* **Task instructions**
List each line of the data that holds the string "export".

═════ Supplied records

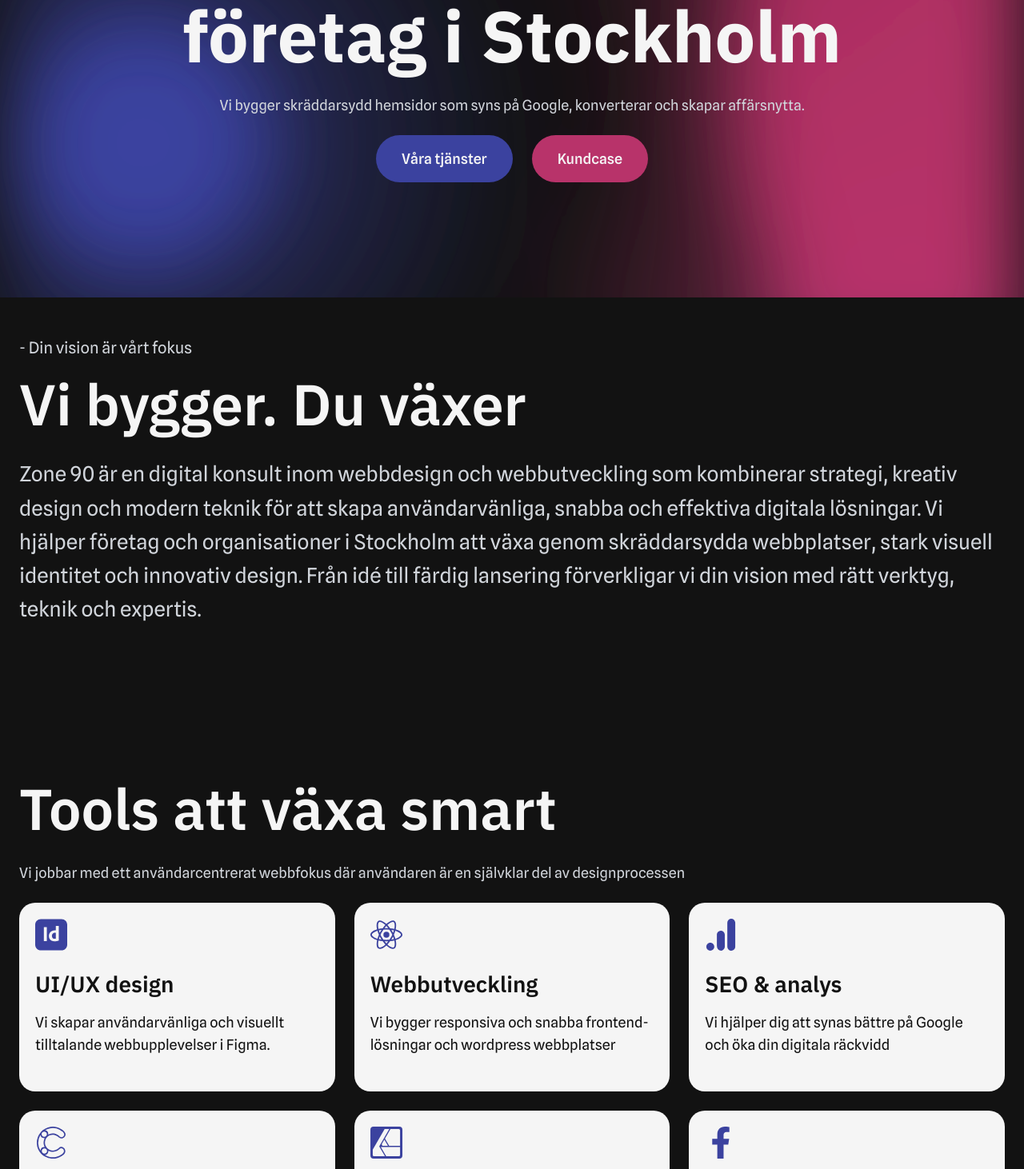
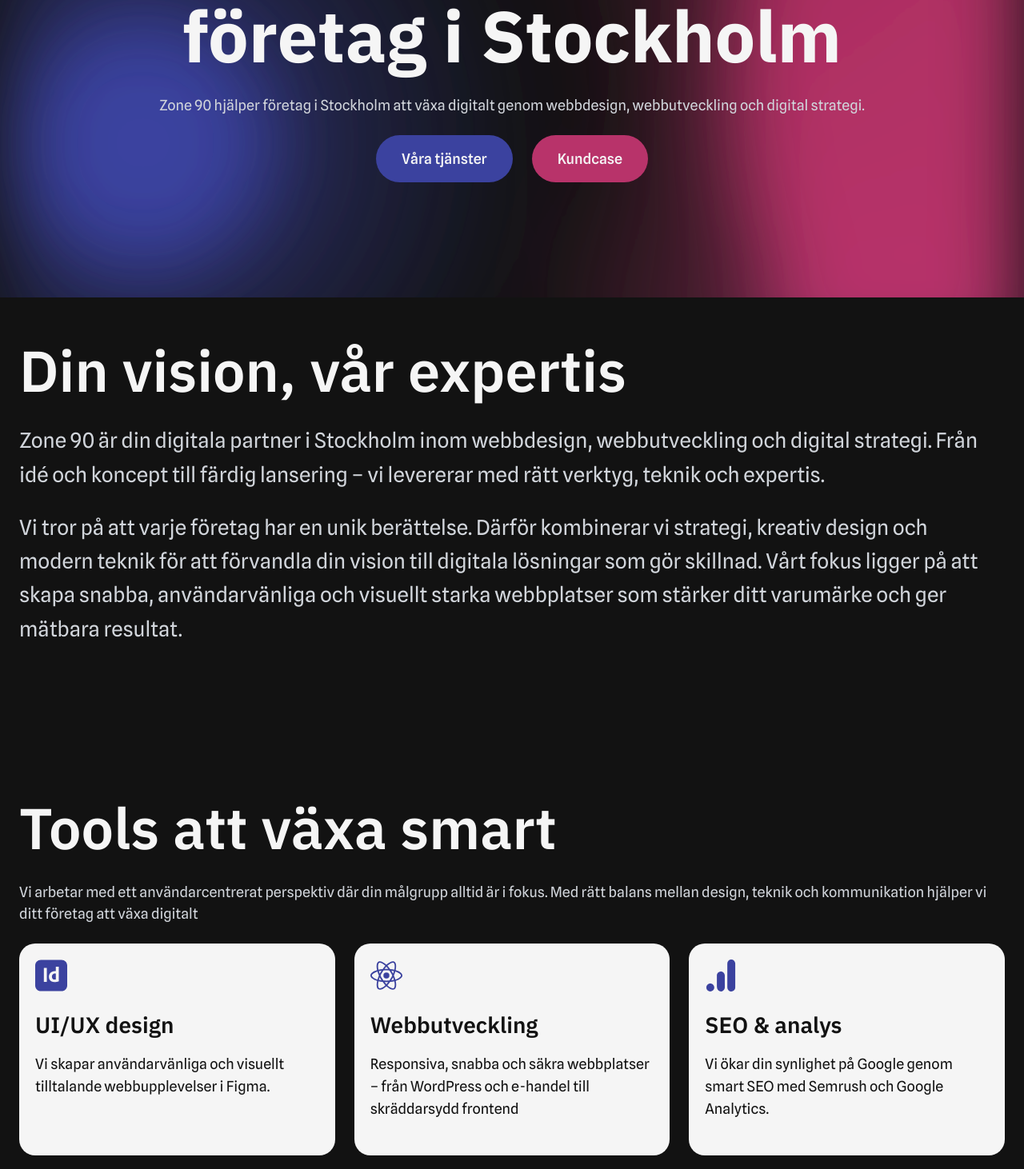
Before and after one commit to Marahkny/Marahs-portofolio, a Next.js app: page / in a window 1280 px wide. Shown: the part 328-1790 px from the top of the page at 80% size. Built offline with nearby package versions, Linux system fonts and the light colour scheme.

Commit message:
uppdtae seo

```diff
--- a/src/app/Home/Secation.js
+++ b/src/app/Home/Secation.js
@@ -17,7 +17,7 @@ export default function Section() {
       </h2>
 
       <p className="text-left text-gray-300 mt-6 leading-relaxed">
-Vi förvandlar din passion och dina idéer till digitala lösningar som gör skillnad. Genom att lyssna noga på din vision skapar vi skräddarsydd webbdesign som stärker ditt varumärke och driver resultat. Vårt mål är att inte bara möta dina behov – utan att överträffa dina förväntningar.      </p>
+Vi lyssnar på dina idéer och förvandlar dem till digitala lösningar som gör skillnad. Vårt mål är inte bara att bygga en hemsida – vi vill skapa en strategisk plattform för tillväxt där design, funktion och SEO samspelar för att maximera din digitala räckvidd.     </p>
 
       <div className="pt-6 w-full">
 
@@ -92,9 +92,7 @@ Vi förvandlar din passion och dina idéer till digitala lösningar som gör ski
       </h2>
 
       <p className="text-left text-gray-300 pt-6 leading-relaxed">
-Zone 90 levererar skräddarsydda digitala lösningar inom webbutveckling och webbdesign.
-Vi utvecklar moderna och användarvänliga webbplatser som engagerar, presterar och stärker ditt varumärke.
-För företag i Stockholm skapar vi allt från stilrena hemsidor till avancerade plattformar – alltid med fokus på design, funktion och en sömlös användarupplevelse.     </p>
+Zone 90 levererar webbdesign i Stockholm med fokus på affärsnytta. Vi utvecklar allt från stilrena företagshemsidor till avancerade digitala plattformar. Med digital strategi, SEO och responsiv design skapar vi långsiktiga lösningar som gör ditt företag starkare på nätet.    </p>
 
       <div className=" pt-6">
 
--- a/src/app/Home/Steps.js
+++ b/src/app/Home/Steps.js
@@ -6,7 +6,6 @@ import Zone90Section from "./zone90secation";
 const Steps = () => {
   const techStack = [
     "User research",
-    "User testing",
     "UI/UX design",
     "Wireframes",
     "Prototyper",
@@ -17,6 +16,8 @@ const Steps = () => {
     "E-handel",
     "Frontendutveckling",
     "Sociala media",
+    "Semrush",
+    "Google Analytics",
   ];
 
 
--- a/src/app/Home/ZoneSec.js
+++ b/src/app/Home/ZoneSec.js
@@ -5,13 +5,15 @@ export default function ZoneSec() {
                     py-6 xs:py-2 ">
   {/* Heading */}
   <div className="max-w-8xl text-left py-6 justify-center lg:pb-20">
-<p className="pb-3  text-[20px]">  - Din vision är vårt fokus</p>
+
       <h2>
-    Vi bygger. Du växer
+Din vision, vår expertis
       </h2>
 
     <p className="text-[18px] sm:text-[18px] text-left md:text-[24px] lg:text-[26px] pt-6 leading-relaxed">
-Zone 90 är en digital konsult inom webbdesign och webbutveckling som kombinerar strategi, kreativ design och modern teknik för att skapa användarvänliga, snabba och effektiva digitala lösningar. Vi hjälper företag och organisationer i Stockholm att växa genom skräddarsydda webbplatser, stark visuell identitet och innovativ design. Från idé till färdig lansering förverkligar vi din vision med rätt verktyg, teknik och expertis.  </p>
+Zone 90 är din digitala partner i Stockholm inom webbdesign, webbutveckling och digital strategi. Från idé och koncept till färdig lansering – vi levererar med rätt verktyg, teknik och expertis.  </p>
+    <p className="text-[18px] sm:text-[18px] text-left md:text-[24px] lg:text-[26px] pt-6 leading-relaxed">
+Vi tror på att varje företag har en unik berättelse. Därför kombinerar vi strategi, kreativ design och modern teknik för att förvandla din vision till digitala lösningar som gör skillnad. Vårt fokus ligger på att skapa snabba, användarvänliga och visuellt starka webbplatser som stärker ditt varumärke och ger mätbara resultat.  </p>
   </div>
 
 
--- a/src/app/Home/home.js
+++ b/src/app/Home/home.js
@@ -25,8 +25,8 @@ export default function Home() {
           <h1 className="mb-6  text-[30px] sm:text-[30px] md:text-[60px] lg:text-[80px] xl:text-[90px] font-[800]">
           Webbdesign för företag i Stockholm </h1>
 
-          <p className="text-gray-300 max-w-3xl mx-auto">
-Vi bygger skräddarsydd hemsidor som syns på Google, konverterar och skapar affärsnytta.          </p>
+          <p className="text-gray-300 max-w-4xl mx-auto">
+Zone 90 hjälper företag i Stockholm att växa digitalt genom webbdesign, webbutveckling och digital strategi.          </p>
 
           {/* Call to Action */}
           <div className="flex flex-col md:flex-row items-center justify-center gap-4 sm:gap-6 mt-6 w-full">
--- a/src/app/Home/projekts.js
+++ b/src/app/Home/projekts.js
@@ -17,9 +17,9 @@ export default function Projects() {
   return (
     <div>
       <div className="w-full sm:w-[70%] md:w-[60%] lg:w-[60%] ml-0 max-w-8xl mx-auto px-6 z-10">
-        <h2 className="text-left pb-6"> Kundcase</h2>
+        <h2 className="text-left pb-6">Kundcase</h2>
         <p className="text-gray-300 max-w-8xl">
-Upptäck ett urval av våra projekt som visar vår expertis inom webbdesign, webbutveckling och digital innovation.        </p>
+Vi är stolta över att ha hjälpt företag och organisationer i Stockholm och resten av Sverige att växa digitalt.       </p>
       </div>
 
       <div ref={ref} className="max-w-8xl px-6 mx-auto pb-40 z-10">
--- a/src/app/Home/serviceshem.jsx
+++ b/src/app/Home/serviceshem.jsx
@@ -9,12 +9,12 @@ const services = [
   },
   {
     title: "Webbutveckling",
-    description: "Vi bygger responsiva och snabba frontend-lösningar och wordpress webbplatser",
+    description: "Responsiva, snabba och säkra webbplatser – från WordPress och e-handel till skräddarsydd frontend",
     icon: <SiReact className="text-[40px] text-[#3B429F] mb-6" aria-hidden="true" />,
   },
   {
     title: "SEO & analys",
-    description: "Vi hjälper dig att synas bättre på Google och öka din digitala räckvidd",
+    description: "Vi ökar din synlighet på Google genom smart SEO med Semrush och Google Analytics.",
     icon: <SiGoogleanalytics className="text-[40px] text-[#3B429F] mb-6"  aria-hidden="true" />,
   },
   {
@@ -38,7 +38,7 @@ export default function ServicesHem() {
   return (
     <div className="max-w-8xl  mx-auto px-6 py-20 text-left">
       <h2 className="mb-6">Tools att växa smart</h2>
-<p className="mb-6">Vi jobbar med ett användarcentrerat webbfokus där användaren är en självklar del av designprocessen</p>
+<p className="mb-6">Vi arbetar med ett användarcentrerat perspektiv där din målgrupp alltid är i fokus. Med rätt balans mellan design, teknik och kommunikation hjälper vi ditt företag att växa digitalt</p>
       <section className="pb-16">
         <div className=" mx-auto">
         <div className="grid grid-cols-1 sm:grid-cols-2 lg:grid-cols-3 gap-6">
--- a/src/app/case/swefurn/page.jsx
+++ b/src/app/case/swefurn/page.jsx
@@ -10,10 +10,10 @@ export const metadata = {
       "Kontakta Zone 90 – vi finns här för att hjälpa ditt företag växa. Hör av dig för webbutveckling, SEO och digital strategi.",
     images: ["/photos/logo90.png"],
     type: "website",
-    url: "https://zone90.se/kontakt",
+    url: "https://zone90.se/swefurn",
   },
   alternates: {
-    canonical: "https://zone90.se/kontakt",
+    canonical: "https://zone90.se/swefurn",
   },
     other: {
   keywords: "kontakt zone 90 i Stockholm"
--- a/src/app/omzone90/page.jsx
+++ b/src/app/omzone90/page.jsx
@@ -15,7 +15,10 @@ export const metadata = {
   },
   other: {
   keywords: "Om zone 90, webbutveckling i stockholm"
-}
+},
+  alternates: {
+    canonical: "https://zone90.se/omzone90",
+  },
 };
 export default function OmZone90() {
   return (
```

══════════

* **Answer to this exercise**
@@ -17,7 +17,7 @@ export default function Section() {
@@ -5,13 +5,15 @@ export default function ZoneSec() {
@@ -25,8 +25,8 @@ export default function Home() {
@@ -17,9 +17,9 @@ export default function Projects() {
@@ -38,7 +38,7 @@ export default function ServicesHem() {
@@ -10,10 +10,10 @@ export const metadata = {
@@ -15,7 +15,10 @@ export const metadata = {
 export default function OmZone90() {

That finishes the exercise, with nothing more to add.